>>>

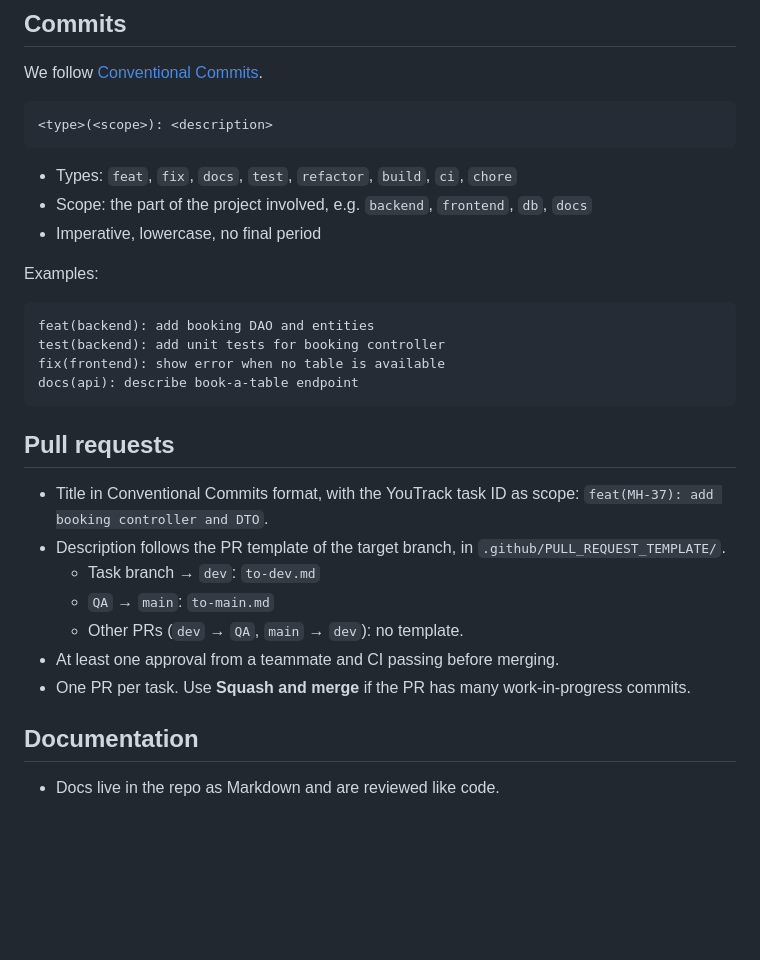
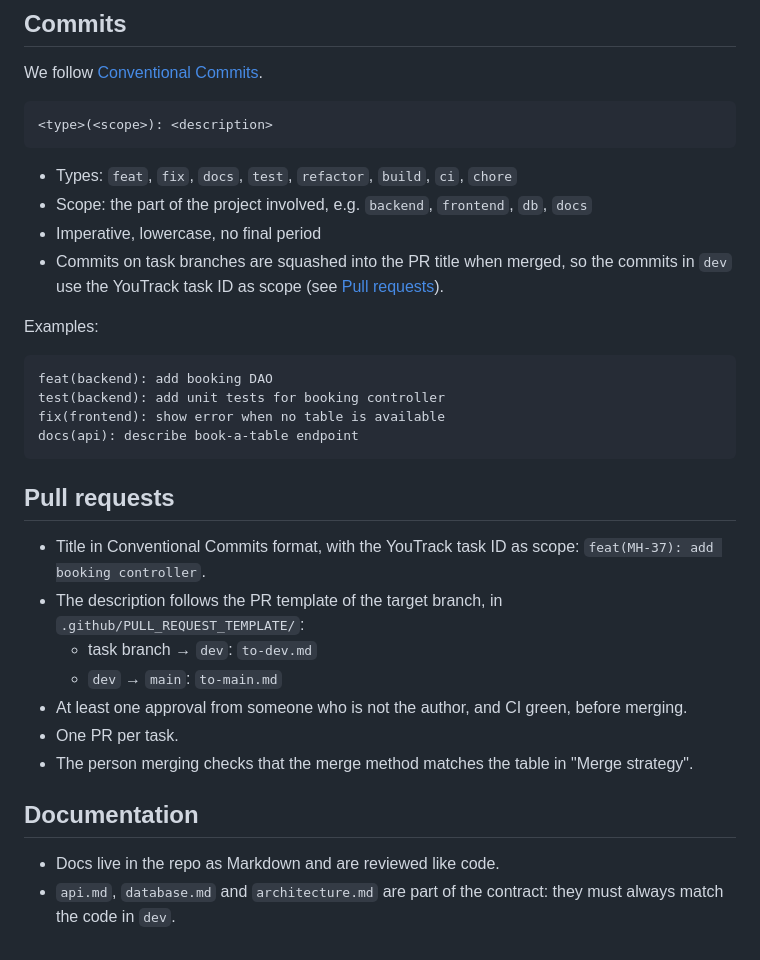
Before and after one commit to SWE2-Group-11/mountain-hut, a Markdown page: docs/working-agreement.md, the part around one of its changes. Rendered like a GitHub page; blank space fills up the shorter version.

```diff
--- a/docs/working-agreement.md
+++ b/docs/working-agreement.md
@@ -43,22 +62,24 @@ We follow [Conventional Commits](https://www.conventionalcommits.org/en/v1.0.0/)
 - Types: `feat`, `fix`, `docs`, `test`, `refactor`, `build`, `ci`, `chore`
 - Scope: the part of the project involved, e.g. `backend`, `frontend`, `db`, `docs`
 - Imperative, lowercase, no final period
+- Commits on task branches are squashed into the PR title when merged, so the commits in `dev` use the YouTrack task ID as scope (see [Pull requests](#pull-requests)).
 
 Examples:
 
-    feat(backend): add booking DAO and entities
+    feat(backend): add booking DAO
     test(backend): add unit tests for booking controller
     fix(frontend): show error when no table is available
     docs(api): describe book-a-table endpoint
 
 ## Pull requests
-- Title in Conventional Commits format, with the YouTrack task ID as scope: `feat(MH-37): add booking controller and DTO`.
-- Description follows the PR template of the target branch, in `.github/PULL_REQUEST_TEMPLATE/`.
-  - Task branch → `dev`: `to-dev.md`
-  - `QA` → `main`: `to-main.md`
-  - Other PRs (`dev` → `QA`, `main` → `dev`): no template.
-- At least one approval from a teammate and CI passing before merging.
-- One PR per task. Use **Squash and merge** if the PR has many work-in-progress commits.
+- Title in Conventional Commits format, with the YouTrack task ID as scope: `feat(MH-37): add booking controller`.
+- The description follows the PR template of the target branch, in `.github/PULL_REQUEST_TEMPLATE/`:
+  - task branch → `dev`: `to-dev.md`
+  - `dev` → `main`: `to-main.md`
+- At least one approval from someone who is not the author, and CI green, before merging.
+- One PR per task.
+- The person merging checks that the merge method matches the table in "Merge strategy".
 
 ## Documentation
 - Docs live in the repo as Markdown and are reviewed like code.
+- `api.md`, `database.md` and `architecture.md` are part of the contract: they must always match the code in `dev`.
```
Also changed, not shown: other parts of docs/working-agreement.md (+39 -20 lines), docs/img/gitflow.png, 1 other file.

<<<

**Aim of the task:** Write the listing out exactly, apart from its pictures.

**Exercise answer:**
Before and after one commit to SWE2-Group-11/mountain-hut, a Markdown page: docs/working-agreement.md, the part around one of its changes. Rendered like a GitHub page; blank space fills up the shorter version.

```diff
--- a/docs/working-agreement.md
+++ b/docs/working-agreement.md
@@ -43,22 +62,24 @@ We follow [Conventional Commits](https://www.conventionalcommits.org/en/v1.0.0/)
 - Types: `feat`, `fix`, `docs`, `test`, `refactor`, `build`, `ci`, `chore`
 - Scope: the part of the project involved, e.g. `backend`, `frontend`, `db`, `docs`
 - Imperative, lowercase, no final period
+- Commits on task branches are squashed into the PR title when merged, so the commits in `dev` use the YouTrack task ID as scope (see [Pull requests](#pull-requests)).
 
 Examples:
 
-    feat(backend): add booking DAO and entities
+    feat(backend): add booking DAO
     test(backend): add unit tests for booking controller
     fix(frontend): show error when no table is available
     docs(api): describe book-a-table endpoint
 
 ## Pull requests
-- Title in Conventional Commits format, with the YouTrack task ID as scope: `feat(MH-37): add booking controller and DTO`.
-- Description follows the PR template of the target branch, in `.github/PULL_REQUEST_TEMPLATE/`.
-  - Task branch → `dev`: `to-dev.md`
-  - `QA` → `main`: `to-main.md`
-  - Other PRs (`dev` → `QA`, `main` → `dev`): no template.
-- At least one approval from a teammate and CI passing before merging.
-- One PR per task. Use **Squash and merge** if the PR has many work-in-progress commits.
+- Title in Conventional Commits format, with the YouTrack task ID as scope: `feat(MH-37): add booking controller`.
+- The description follows the PR template of the target branch, in `.github/PULL_REQUEST_TEMPLATE/`:
+  - task branch → `dev`: `to-dev.md`
+  - `dev` → `main`: `to-main.md`
+- At least one approval from someone who is not the author, and CI green, before merging.
+- One PR per task.
+- The person merging checks that the merge method matches the table in "Merge strategy".
 
 ## Documentation
 - Docs live in the repo as Markdown and are reviewed like code.
+- `api.md`, `database.md` and `architecture.md` are part of the contract: they must always match the code in `dev`.
```
Also changed, not shown: other parts of docs/working-agreement.md (+39 -20 lines), docs/img/gitflow.png, 1 other file.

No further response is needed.